Data records
-*-*-
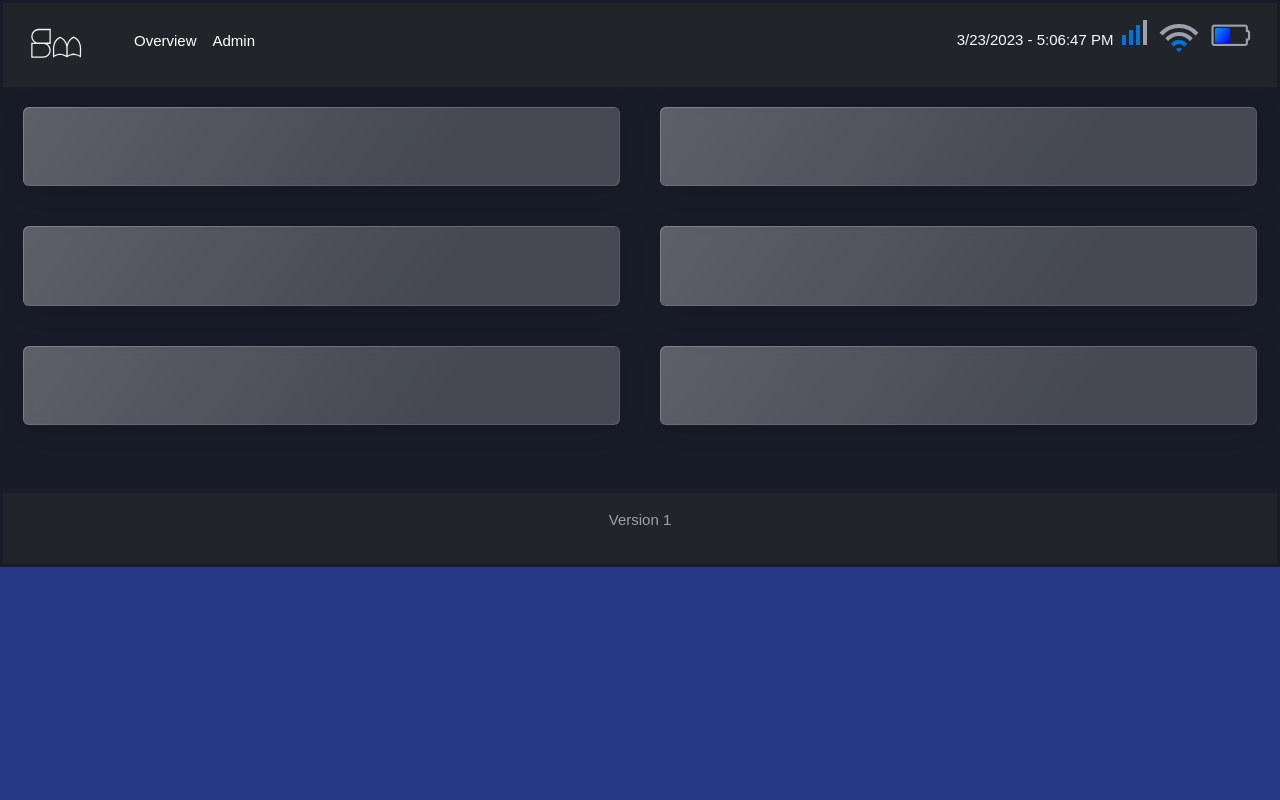
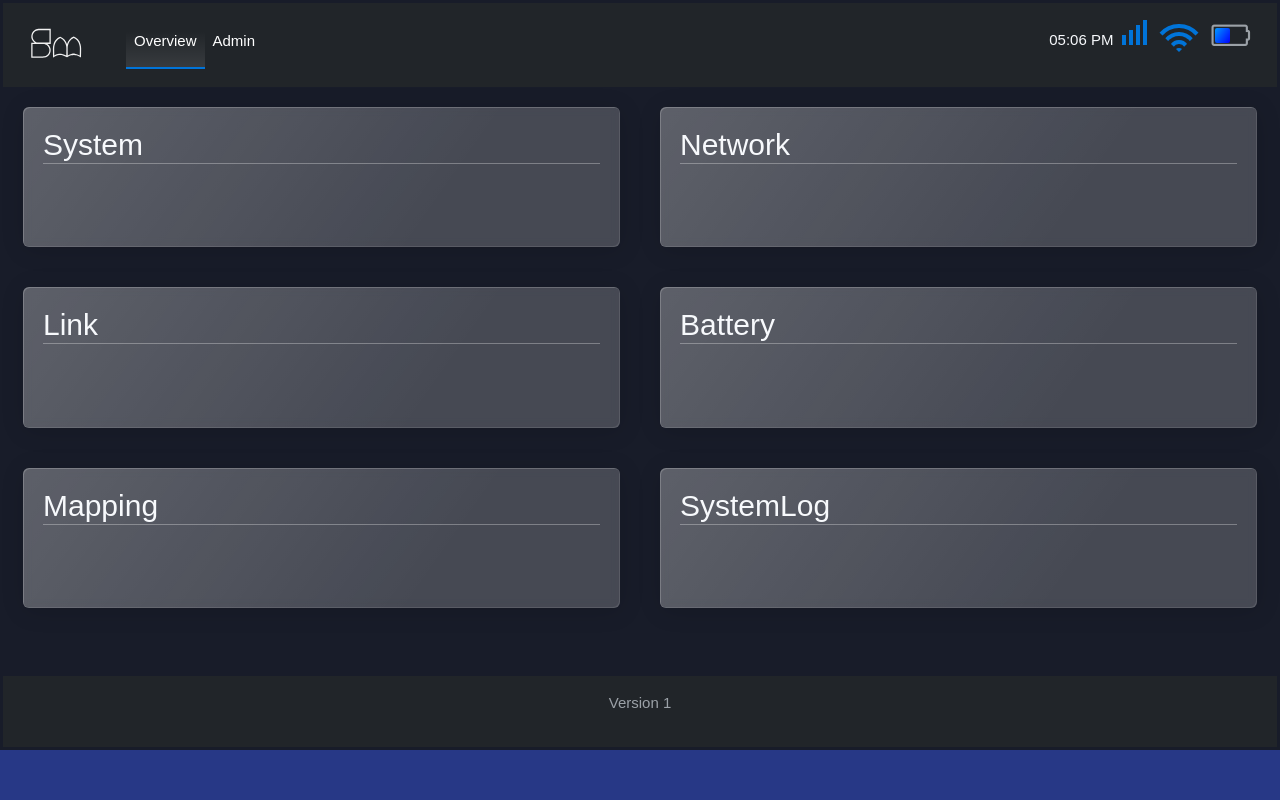
Before and after one commit to NyleMullin/CM3_Ui, a Flask app: template templates/main.html in a window 1280 px wide. Run offline with Flask 2, Linux system fonts and the light colour scheme; the template is opened without the code that fills it, so the values that code supplies are empty.

Commit message:
Added dynamic events

```diff
--- a/app.py
+++ b/app.py
@@ -37,11 +37,6 @@ def read_json_file():
             json_object = json.load(openfile)
    # return render_template('main.html', jsonfile=json.dumps(json_object["system"]))
    return json.dumps(json_object)
-
-def background_task():
-    while True:
-        print(datetime.now())
-        time.sleep(1)
 
 @app.route("/")
 def home():
@@ -88,6 +83,17 @@ def action(changePin, action):
 
    return render_template('admin.html', **templateData, jsonfile=read_json_file())
 
+@app.route('/admin', methods=['POST'])
+def my_form_post():
+   text = request.form['text']
+   processed_text = text.upper()
+   print(processed_text)
+   # Along with the pin dictionary, put the message into the template data dictionary:
+   templateData = {
+      'pins' : pins
+   }
+   return render_template('admin.html', **templateData, jsonfile=read_json_file())
+
 @app.route("/admin", methods=['GET', 'POST'])
 def index():
    if request.method == 'POST':
@@ -115,7 +121,5 @@ def background_process():
 
 
 if __name__ == "__main__":
-   thread = threading.Thread(target=background_task)
-   thread.daemon = True
-   thread.start()
+
    app.run(host='172.16.136.87', port=8080, debug=True)
--- a/static/javascript.js
+++ b/static/javascript.js
@@ -7,8 +7,39 @@ document.getElementById("result").setAttribute("style", "width:calc("+x+"% * 0.7
 `use strict`;
 function refreshTime() {
   const timeDisplay = document.getElementById("time");
-  const dateString = new Date().toLocaleString();
+  const dateString = new Date().toLocaleTimeString([], {hour: '2-digit', minute:'2-digit'});
   const formattedString = dateString.replace(", ", " - ");
   timeDisplay.textContent = formattedString;
 }
   setInterval(refreshTime, 1000);
+
+
+let i_drone = 0;
+setInterval(function(){
+  var drone_list = ['weak', 'low', 'medium', 'strong'];
+
+  // document.getElementById("drone-link-icon").classList.remove("signal-icon", mylist[i]);
+
+  document.getElementById("drone-link-icon").classList.add("signal-icon", drone_list[i_drone]);
+
+  i_drone++;
+
+  if (i_drone == 4){
+    i_drone = 0;
+  }
+},1000);
+
+let i_wifi = 0;
+setInterval(function(){
+  var wifi_list = ['waveStrength-1', 'waveStrength-2', 'waveStrength-3', 'waveStrength-4'];
+
+  // document.getElementById("drone-link-icon").classList.remove("signal-icon", mylist[i]);
+
+  document.getElementById("wifi-signal-strength").classList.add(wifi_list[i_wifi]);
+
+  i_wifi++;
+
+  if (i_wifi == 4){
+    i_wifi = 0;
+  }
+},1000);
--- a/static/style.css
+++ b/static/style.css
@@ -1,85 +1,5 @@
 :root{
     background-color: #273886;
-}
-
-.filter-white{
-    filter: invert(100%) sepia(100%) saturate(0%) hue-rotate(288deg) brightness(102%) contrast(102%);
-}
-
-.parent {
-    display: grid;
-    grid-template-columns: repeat(2, 1fr);
-    grid-template-rows: repeat(3, 1fr);
-    grid-column-gap: 0px;
-    grid-row-gap: 0px;
-}
-
-.date-time {
-    color: #F7F9FC;
-    margin: 9px;
-}
-
-.container-fluid {
-    margin: -15px;
-}
-
-.navbar {
-overflow: hidden;
-background-color: #333;
-}
-
-.navbar a {
-float: left;
-display: block;
-color: white;
-text-align: center;
-padding: 14px 20px;
-text-decoration: none;
-}
-
-.navbar a.right {
-float: right;
-}
-
-.navbar a:hover {
-color: #0074D9;
-text-underline-position: 10px;
-}
-
-.underline {
-    position: relative;
-}
-
-.underline::before {
-content: '';
-position: absolute;
-bottom: 0;
-right: 0;
-width: 0;
-height: 2px;
-background-color: #0074D9;
-transition: width 0.6s cubic-bezier(0.25, 1, 0.5, 1);
-}
-
-@media (hover: hover) and (pointer: fine) {
-.underline:hover::before{
-    left: 0;
-    right: auto;
-    width: 100%;
-    }
-}
-
-.navbar-toggler {
-    margin-top: 25px;
-}
-
-.navbar-nav {
-    margin-top: 20px;
-}
-
-.nav-icon-widgets {
-    display: inline-flex;
-    margin-top: 20px;
 }
 
 body {
@@ -106,6 +26,97 @@ h1 {
     font-size: 30px;
 }
 
+/* SVG Color */
+.filter-white{
+    filter: invert(100%) sepia(100%) saturate(0%) hue-rotate(288deg) brightness(102%) contrast(102%);
+}
+
+.date-time {
+    color: #F7F9FC;
+    margin-top: 9px;
+    margin-right: 9px;
+}
+
+/* Navbar styling */
+.container-fluid {
+    margin: -15px;
+}
+
+.navbar {
+    overflow: hidden;
+    background-color: #333;
+}
+
+.navbar a {
+    float: left;
+    display: block;
+    color: white;
+    text-align: center;
+    padding: 14px 20px;
+    text-decoration: none;
+}
+
+.navbar a.right {
+float: right;
+}
+
+.navbar a:hover {
+    text-underline-position: 10px;
+}
+
+.underline {
+    position: relative;
+}
+
+.underline::before {
+    content: '';
+    position: absolute;
+    bottom: 0;
+    right: 0;
+    width: 0;
+    height: 2px;
+    background-color: #0074D9;
+    transition: width 0.6s cubic-bezier(0.25, 1, 0.5, 1);
+}
+
+@media (hover: hover) and (pointer: fine) {
+.underline:hover::before {
+    left: 0;
+    right: auto;
+    width: 100%;
+    }
+}
+
+.navbar-toggler {
+    margin-top: 25px;
+}
+
+.navbar-nav {
+    margin-top: 20px;
+}
+
+.active {
+    background-image: linear-gradient(0deg, rgba(255, 255, 255, 0.1), rgba(255, 255, 255, 0) 70%);
+    /* background: transparent !important; */
+    color: white !important;
+    border-bottom: 2px solid #0074D9 !important;
+    border-radius: 0px !important;
+}
+
+.nav-icon-widgets {
+    display: inline-flex;
+    margin-top: 20px;
+}
+
+/* Home Card Styling */
+.parent {
+    display: grid;
+    grid-template-columns: repeat(2, 1fr);
+    grid-template-rows: repeat(3, 1fr);
+    grid-column-gap: 0px;
+    grid-row-gap: 0px;
+}
+
 .card {
     border: none;
     box-shadow: inset 1px 1px rgb(255 255 255 / 20%), inset -1px -1px rgb(255 255 255 / 10%), 1px 3px 24px -1px rgb(0 0 0 / 15%);
@@ -119,6 +130,10 @@ h1 {
     padding: 20px;
     margin: 20px;
     max-width: 650px;
+}
+
+#pre_json {
+    overflow: hidden;
 }
 
 #json_data {
@@ -203,19 +218,23 @@ h1 {
 .wave {
 	display: inline-block;
 	border: 4px solid transparent;
-	border-top-color: #0074D9;
+	border-top-color: #9BA1A7;
 	border-radius: 50%;
 	border-style: solid;
     margin: 4px;
 }
 
-.waveStrength-3 .wv4.wave,
-.waveStrength-2 .wv4.wave,
-.waveStrength-2 .wv3.wave,
-.waveStrength-1 .wv4.wave,
-.waveStrength-1 .wv3.wave,
-.waveStrength-1 .wv2.wave {
-	border-top-color: #9BA1A7;
+.waveStrength-1 .wv1.wave,
+.waveStrength-2 .wv1.wave,
+.waveStrength-2 .wv2.wave,
+.waveStrength-3 .wv1.wave,
+.waveStrength-3 .wv2.wave,
+.waveStrength-3 .wv3.wave,
+.waveStrength-4 .wv1.wave,
+.waveStrength-4 .wv2.wave,
+.waveStrength-4 .wv3.wave,
+.waveStrength-4 .wv4.wave {
+	border-top-color: #0074D9;
 }
 
 /* Data link signal strength*/
@@ -262,3 +281,25 @@ weak/medium/strong classes */
 { opacity: 100%;
   background: #0074D9;
 }
+
+#input-field {
+    max-width: 200px;
+    margin: 20px;
+}
+
+/* Mobile display */
+@media screen and (max-width: 800px) {
+    /* Home Json data cards*/
+    #json_data {
+        /* background-color: #0B0C0E; */
+        margin-right: auto;
+        margin-left: auto;
+        margin: 20px;
+    }
+    /* Home Json data cards*/
+    .parent {
+        display: inline;
+        content: center;
+        align-content: center;
+    }
+  }
--- a/templates/main.html
+++ b/templates/main.html
@@ -24,7 +24,7 @@
       <div class="collapse navbar-collapse" id="navbarNav">
          <ul class="navbar-nav">
             <li class="underline">
-            <a class="nav-link active" href="/">Overview</a>
+            <a class="nav-link active" aria-current="page" href="/">Overview</a>
             </li>
             <li class="underline">
             <a class="nav-link" href="/admin">Admin</a>
@@ -35,14 +35,14 @@
    <span class="nav-icon-widgets">
       <span class="date-time" id="time"></span>
       <!-- data link strength, medium signal, 3 bars -->
-      <div class="signal-icon medium">
+      <div id="drone-link-icon">
          <div class="signal-bar"></div>
          <div class="signal-bar"></div>
          <div class="signal-bar"></div>
          <div class="signal-bar"></div>
       </div>
       <!-- wifi signal strength -->
-      <div class="waveStrength-2">
+      <div id="wifi-signal-strength">
          <div class="wv4 wave">
             <div class="wv3 wave">
                <div class="wv2 wave">
@@ -62,7 +62,9 @@
 </nav>
 
 <div class="parent">
-   <pre class="json_data_system div1" id="json_data">
+   <div id="json_data">
+      <h1>System</h1>
+      <pre class="json_data_system div1">
          {% if jsonfile %}
             <script>
                   const jsonfile_system = JSON.parse({{jsonfile|tojson}});
@@ -71,8 +73,11 @@
             </script>
          {% endif %}
       </pre>
+   </div>
 
-   <pre class="json_data_network div2" id="json_data">
+   <div id="json_data">
+      <h1>Network</h1>
+      <pre class="json_data_network div2" id="pre_json">
          {% if jsonfile %}
             <script>
                   const jsonfile_network = JSON.parse({{jsonfile|tojson}});
@@ -81,8 +86,11 @@
             </script>
          {% endif %}
       </pre>
+   </div>
 
-   <pre class="json_data_link div3" id="json_data">
+   <div id="json_data">
+      <h1>Link</h1>
+      <pre class="json_data_link div3">
          {% if jsonfile %}
             <script>
                   const jsonfile_link = JSON.parse({{jsonfile|tojson}});
@@ -91,8 +99,11 @@
             </script>
          {% endif %}
       </pre>
+   </div>
 
-   <pre class="json_data_battery div4" id="json_data">
+   <div id="json_data">
+      <h1>Battery</h1>
+      <pre class="json_data_battery div4">
          {% if jsonfile %}
             <script>
                   const jsonfile_battery = JSON.parse({{jsonfile|tojson}});
@@ -101,8 +112,11 @@
             </script>
          {% endif %}
       </pre>
+   </div>
 
-   <pre class="json_data_mapping div5" id="json_data">
+   <div id="json_data">
+      <h1>Mapping</h1>
+      <pre class="json_data_mapping div5">
          {% if jsonfile %}
             <script>
                   const jsonfile_mapping = JSON.parse({{jsonfile|tojson}});
@@ -111,8 +125,11 @@
             </script>
          {% endif %}
       </pre>
+   </div>
 
-   <pre class="json_data_systemlog div6" id="json_data">
+   <div id="json_data">
+      <h1>SystemLog</h1>
+      <pre class="json_data_systemlog div6">
          {% if jsonfile %}
             <script>
                   const jsonfile_systemlog = JSON.parse({{jsonfile|tojson}});
@@ -121,6 +138,7 @@
             </script>
          {% endif %}
       </pre>
+   </div>
 </div>
 
 <div class="mt-5 p-3 bg-dark text-white text-center" id="footer">
```
Also changed, not shown: templates/admin.html (+9 -2 lines). Lines whose indentation alone changed are shown as unchanged.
-*-*-
From the lines above, copy those that contain the word "widgets".

-.nav-icon-widgets {
+.nav-icon-widgets {
    <span class="nav-icon-widgets">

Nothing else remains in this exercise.